It’s long been a nonprofit truism that you can’t make the world a better place without paperwork, paperwork and more paperwork. Applying for grants is a necessary part of any organization’s existence and success, and yet stringent reporting requirements often make the traditional application process intimidating and time-consuming. But what if getting funded could be … easier? More accessible?

In recent years, this has become a goal that more community foundations are trying to achieve, using an innovative approach to grantmaking called trust-based philanthropy.
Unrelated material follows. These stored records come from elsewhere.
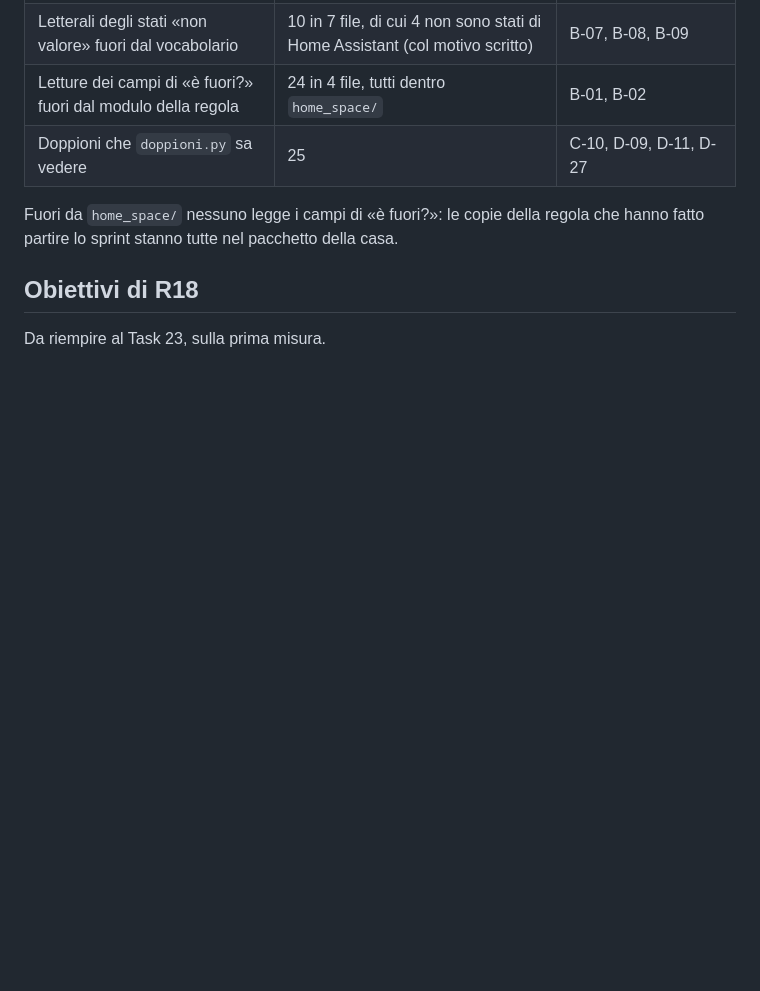
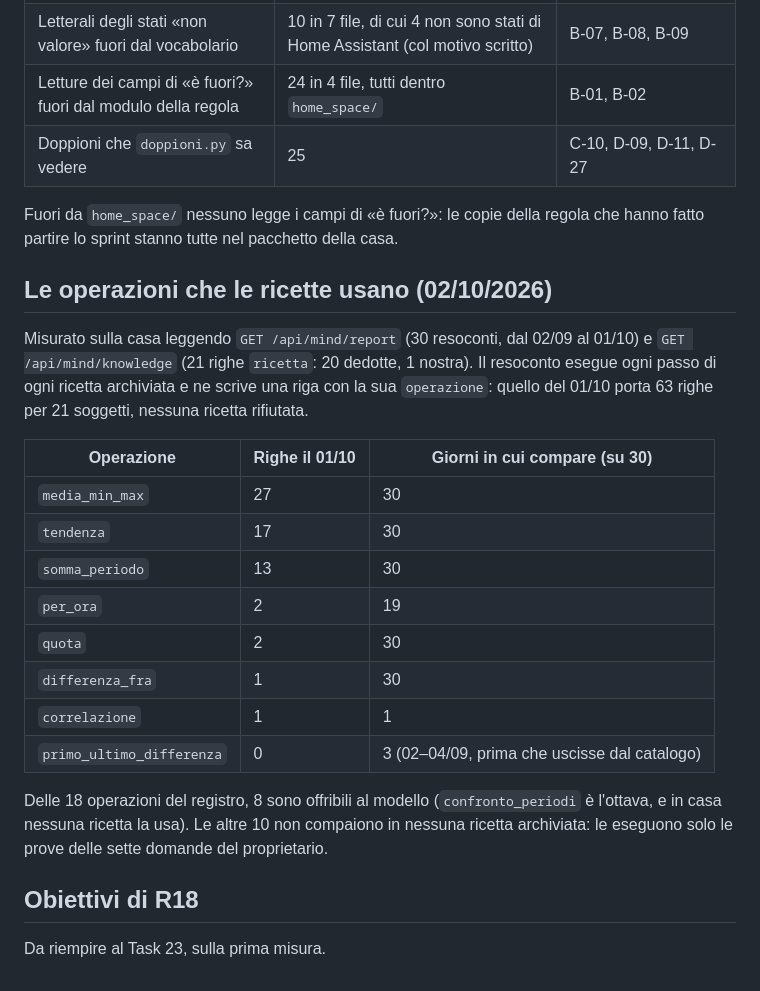
Before and after one commit to paolobets/hiris, a Markdown page: docs/misure/2026-10-tappa-0.md, the part around the change. GitHub-like rendering; blank space fills up the shorter version.

```diff
--- a/docs/misure/2026-10-tappa-0.md
+++ b/docs/misure/2026-10-tappa-0.md
@@ -230,6 +230,28 @@ perché si è fermato: voce D-58, Tappa 6).
 Fuori da `home_space/` nessuno legge i campi di «è fuori?»: le copie della regola che hanno fatto
 partire lo sprint stanno tutte nel pacchetto della casa.
 
+## Le operazioni che le ricette usano (02/10/2026)
+
+Misurato sulla casa leggendo `GET /api/mind/report` (30 resoconti, dal 02/09 al 01/10) e
+`GET /api/mind/knowledge` (21 righe `ricetta`: 20 dedotte, 1 nostra). Il resoconto esegue ogni
+passo di ogni ricetta archiviata e ne scrive una riga con la sua `operazione`: quello del 01/10
+porta 63 righe per 21 soggetti, nessuna ricetta rifiutata.
+
+| Operazione | Righe il 01/10 | Giorni in cui compare (su 30) |
+|---|---|---|
+| `media_min_max` | 27 | 30 |
+| `tendenza` | 17 | 30 |
+| `somma_periodo` | 13 | 30 |
+| `per_ora` | 2 | 19 |
+| `quota` | 2 | 30 |
+| `differenza_fra` | 1 | 30 |
+| `correlazione` | 1 | 1 |
+| `primo_ultimo_differenza` | 0 | 3 (02–04/09, prima che uscisse dal catalogo) |
+
+Delle 18 operazioni del registro, 8 sono offribili al modello (`confronto_periodi` è l'ottava, e
+in casa nessuna ricetta la usa). Le altre 10 non compaiono in nessuna ricetta archiviata: le
+eseguono solo le prove delle sette domande del proprietario.
+
 ## Obiettivi di R18
 
 Da riempire al Task 23, sulla prima misura.
```
Also changed, not shown: docs/design/2026-10-01-registro-dei-doppioni.md (+11 -11 lines).
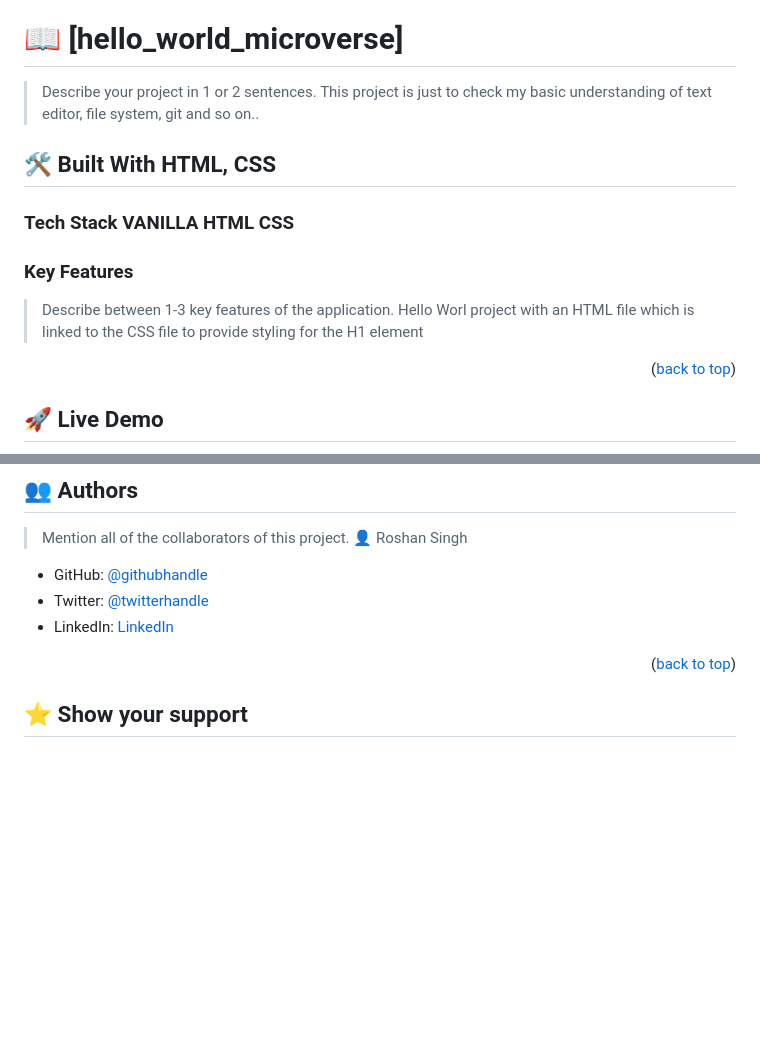
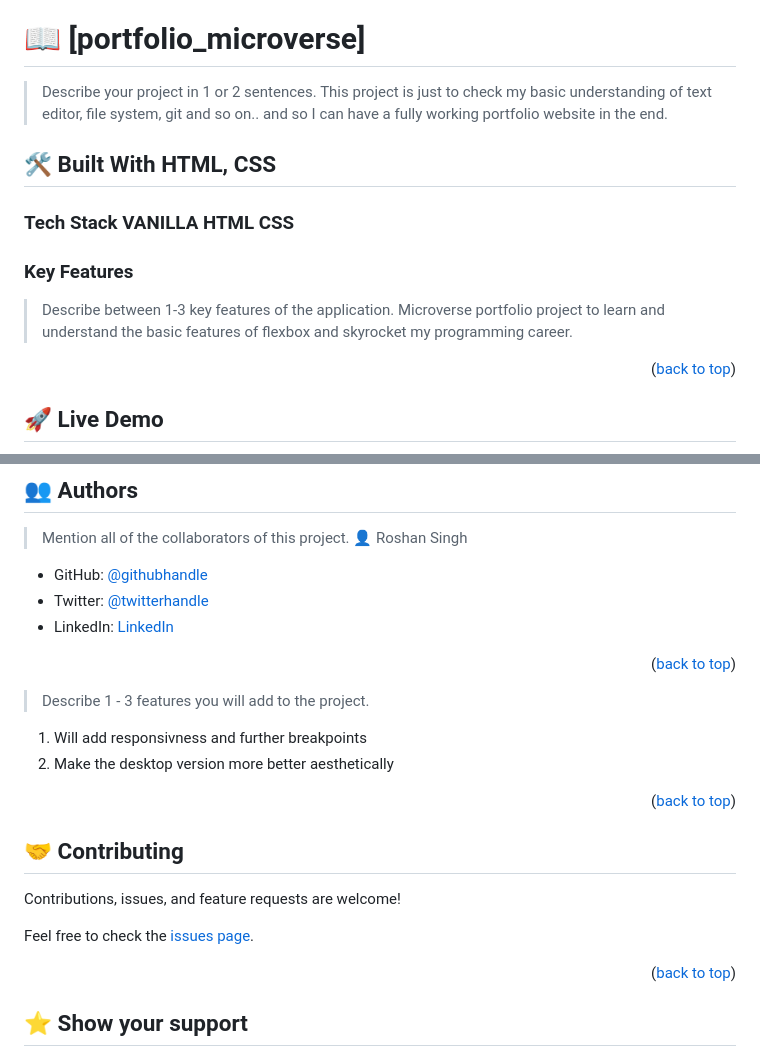
Before and after one commit to roshanasingh4/microverse-portfolio-project, a Markdown page: README.md, 2 parts joined by grey strips. GitHub-like rendering; blank space fills up the shorter version.

```diff
--- a/README.md
+++ b/README.md
@@ -52,10 +52,10 @@ After you're finished please remove all the comments and instructions!
 
 <!-- PROJECT DESCRIPTION -->
 
-# 📖 [hello_world_microverse] <a name="Portfolio"></a>
+# 📖 [portfolio_microverse] <a name="Portfolio"></a>
 
 > Describe your project in 1 or 2 sentences.
-This project is just to check my basic understanding of text editor, file system, git and so on..
+This project is just to check my basic understanding of text editor, file system, git and so on.. and so I can have a fully working portfolio website in the end.
 
 ## 🛠 Built With <a name="built-with">HTML, CSS</a>
 
@@ -65,7 +65,7 @@ This project is just to check my basic understanding of text editor, file system
 ### Key Features <a name="key-features"></a>
 
 > Describe between 1-3 key features of the application.
-Hello Worl project with an HTML file which is linked to the CSS file to provide styling for the H1 element
+Microverse portfolio project to learn and understand the basic features of flexbox and skyrocket my programming career.
 
 <p align="right">(<a href="#readme-top">back to top</a>)</p>
 
@@ -119,6 +119,24 @@ You can run this project normally by opening the index.html file or using the li
 
 <p align="right">(<a href="#readme-top">back to top</a>)</p>
 
+> Describe 1 - 3 features you will add to the project.
+1. Will add responsivness and further breakpoints
+1. Make the desktop version more better aesthetically
+
+<p align="right">(<a href="#readme-top">back to top</a>)</p>
+
+<!-- CONTRIBUTING -->
+
+## 🤝 Contributing <a name="contributing"></a>
+
+Contributions, issues, and feature requests are welcome!
+
+Feel free to check the [issues page](../../issues/).
+
+<p align="right">(<a href="#readme-top">back to top</a>)</p>
+
+<!-- SUPPORT -->
+
 <!-- SUPPORT -->
 
 ## ⭐️ Show your support <a name="support"></a>
```
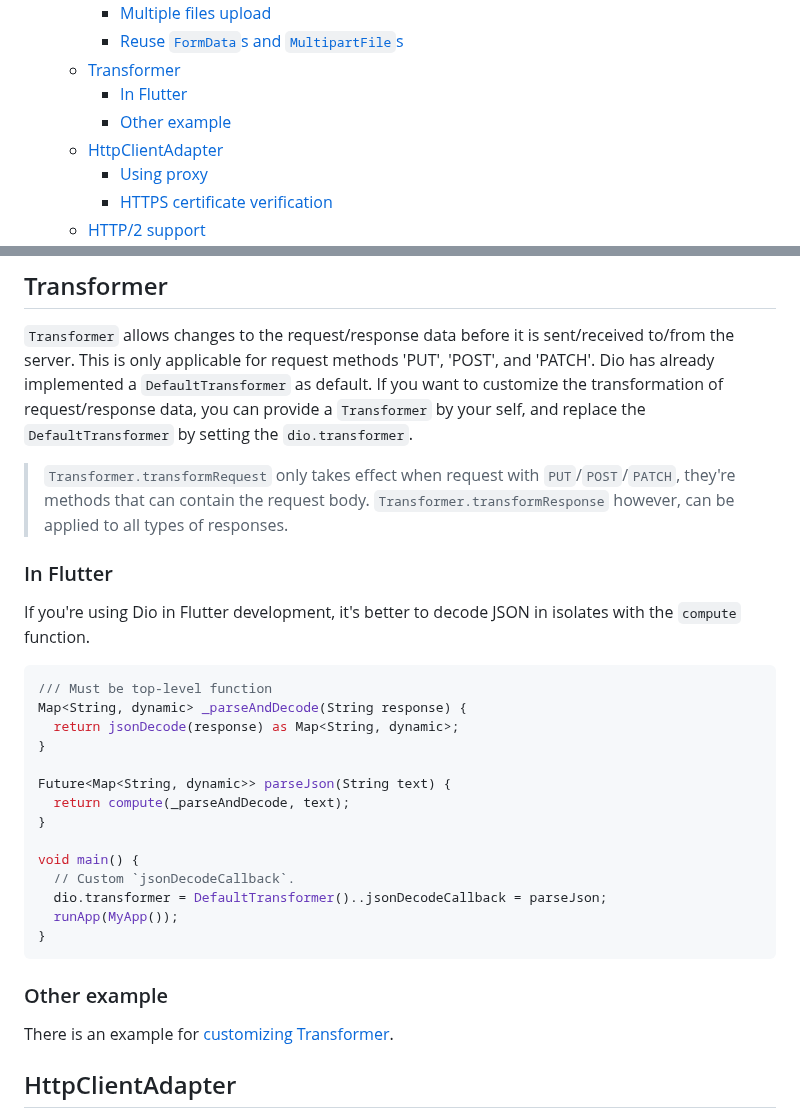
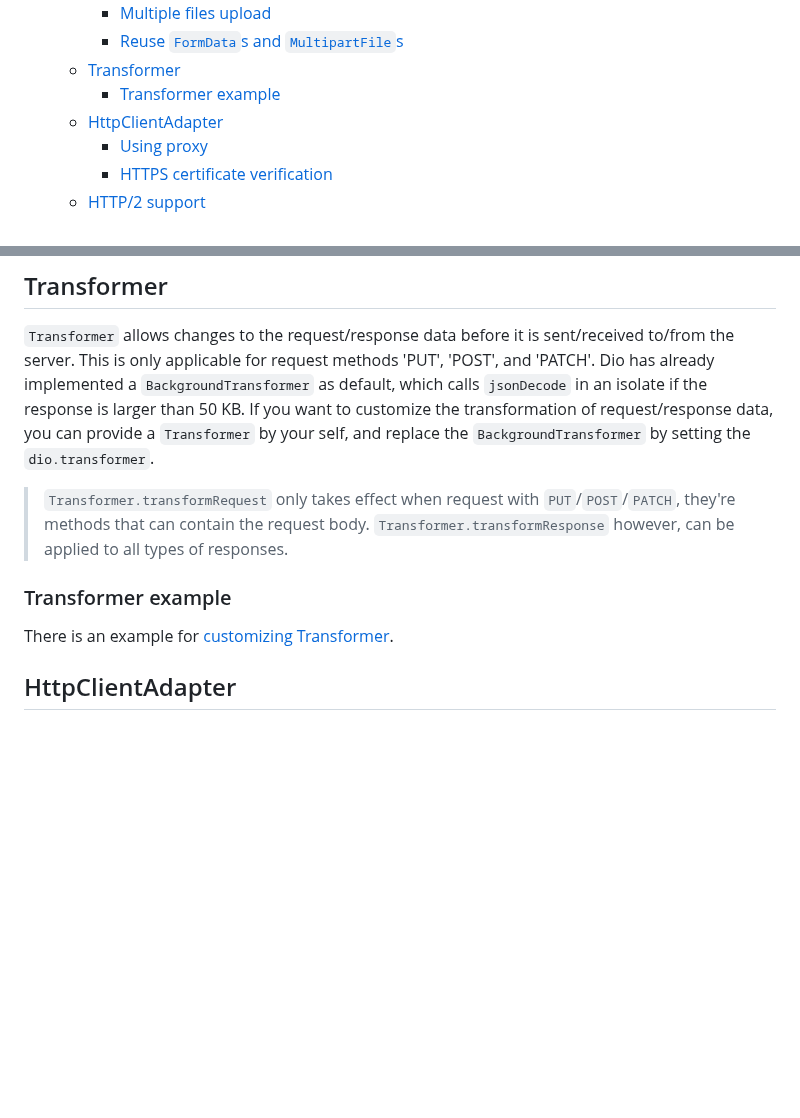
Before and after one commit to cfug/dio, a Markdown page: dio/README.md, 2 parts joined by grey strips. Rendered like a GitHub page; folded sections open; blank space fills up the shorter version.

Commit message:
update Transformer documentation with new default BackgroundTransformer
removed outdated example, added BackgroundTransformer information

````diff
--- a/dio/README.md
+++ b/dio/README.md
@@ -45,8 +45,7 @@ Timeout, Custom adapters, Transformers, etc.
     * [Multiple files upload](#multiple-files-upload)
     * [Reuse `FormData`s and `MultipartFile`s](#reuse-formdatas-and-multipartfiles)
   * [Transformer](#transformer)
-    * [In Flutter](#in-flutter)
-    * [Other example](#other-example)
+    * [Transformer example](#transformer-example)
   * [HttpClientAdapter](#httpclientadapter)
     * [Using proxy](#using-proxy)
     * [HTTPS certificate verification](#https-certificate-verification)
@@ -725,38 +724,17 @@ Future<void> _repeatedlyRequest() async {
 `Transformer` allows changes to the request/response data
 before it is sent/received to/from the server.
 This is only applicable for request methods 'PUT', 'POST', and 'PATCH'.
-Dio has already implemented a `DefaultTransformer` as default.
+Dio has already implemented a `BackgroundTransformer` as default,
+which calls `jsonDecode` in an isolate if the response is larger than 50 KB.
 If you want to customize the transformation of request/response data,
 you can provide a `Transformer` by your self,
-and replace the `DefaultTransformer` by setting the `dio.transformer`.
+and replace the `BackgroundTransformer` by setting the `dio.transformer`.
 
 > `Transformer.transformRequest` only takes effect when request with `PUT`/`POST`/`PATCH`,
 > they're methods that can contain the request body.
 > `Transformer.transformResponse` however, can be applied to all types of responses.
 
-### In Flutter
-
-If you're using Dio in Flutter development,
-it's better to decode JSON in isolates with the `compute` function.
-
-```dart
-/// Must be top-level function
-Map<String, dynamic> _parseAndDecode(String response) {
-  return jsonDecode(response) as Map<String, dynamic>;
-}
-
-Future<Map<String, dynamic>> parseJson(String text) {
-  return compute(_parseAndDecode, text);
-}
-
-void main() {
-  // Custom `jsonDecodeCallback`.
-  dio.transformer = DefaultTransformer()..jsonDecodeCallback = parseJson;
-  runApp(MyApp());
-}
-```
-
-### Other example
+### Transformer example
 
 There is an example for [customizing Transformer](../example/lib/transformer.dart).
 
````
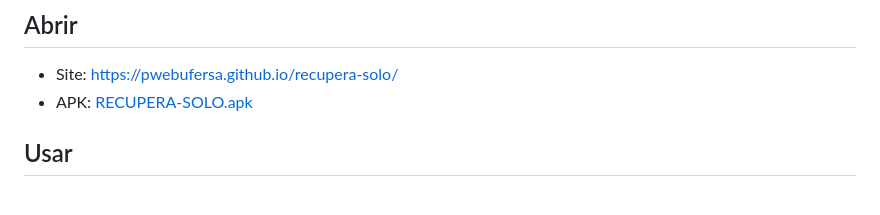
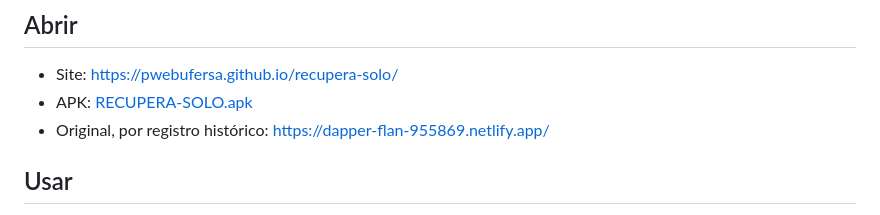
Before and after one commit to pwebufersa/recupera-solo, a Markdown page: README.md, the part around the change. Rendered like a GitHub page.

Commit message:
Registra o endereco original do Netlify

```diff
--- a/README.md
+++ b/README.md
@@ -10,6 +10,7 @@ internet.
 
 - Site: <https://pwebufersa.github.io/recupera-solo/>
 - APK: [RECUPERA-SOLO.apk](https://github.com/pwebufersa/recupera-solo/raw/main/apk/RECUPERA-SOLO.apk)
+- Original, por registro histórico: <https://dapper-flan-955869.netlify.app/>
 
 ## Usar
 
```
This philosophy of giving aims to advance equity and rebalance the relationships between community foundations and nonprofits, by following six grantmaking practices:

  1. Give multi-year, unrestricted funding, to give nonprofits the flexibility and freedom to carry out their mission in the best way.
  2. Research potential grantees, rather than requiring the nonprofits to do the heavy lifting.
  3. Simplify and streamline paperwork to reduce the time and labor burden on nonprofits.
  4. Be transparent and responsive, in order to build relationships based in trust and mutual accountability.
  5. Solicit and act on feedback to improve your overall strategy and approach.
  6. Offer support beyond the funding check, to help build leadership skills, capacity and organizational growth.

The benefits of trust-based philanthropy are numerous: It builds equity, opening up funding opportunities to nonprofits that may never have qualified through a more traditional application process; it builds relationships that are more two-way and cooperative, compared with the old traditional grantmaker/grantee model.

“We know that there are organizations out there that are making a deep and wonderful impact in our community, but they may not have a grant writer on staff,” says Larissa Kick, HCF vice president of community grants and initiatives (CGI). “What is another way to really understand and get to these kinds of nonprofits and fund them and support them, instead of doing our usual grant process?”

In 2021, HCF created the CHANGE Grants program, with $5 million in funding from philanthropist MacKenzie Scott, plus another $2 million from 665 donors statewide, with the goal of rewiring the systems driving inequity across the Islands. It became the perfect opportunity to enact some of the best practices of trust-based philanthropy, recognizing and engaging with the innate power of nonprofit organizations to make a change.

To begin with, HCF’s CGI team created a simple online application that contained only four questions, and didn’t require any additional paperwork. “Normally, we require applicants to submit a budget, financial statements, all of this paperwork for us to evaluate,” Kick says. “The goal with this new application was to have it take 15 minutes, maybe half an hour, to apply.”

Sure enough, the applications poured in, hundreds of them. The HCF team then set up 45-minute Zoom calls with each eligible applicant to learn more about each nonprofit—that’s 456 meetings in total. “There's only so much you can pick up from a formal application form,” Kick says. “If you just talk story with someone, you can get more nuance and color of what they're trying to accomplish, and you can feel the passion these nonprofits have for their community and their cause.”

The interviews also included space for the applicants to ask the HCF team questions, which led to constructive feedback and useful new information for team members.

Pursuing a trust-based philanthropic approach has already been paying off. In total, 194 grants were awarded, across all sectors of the CHANGE Framework, supporting a broad cohort of nonprofits both large and small. HCF has also gathered feedback from the CHANGE Grants program to evolve and improve the work around the CHANGE Framework and hopes to continue to incorporate principles of trust based philanthropy in our grant programs, moving forward.

“We are a funder, of course, but there’s so much more we can be doing, providing connections, building coalitions,” Kick says. “There are so many people and organizations that want to do good in Hawaiʻi, and the easier we can make it for them to do their job and be successful, it just connects directly to our mission here at HCF.”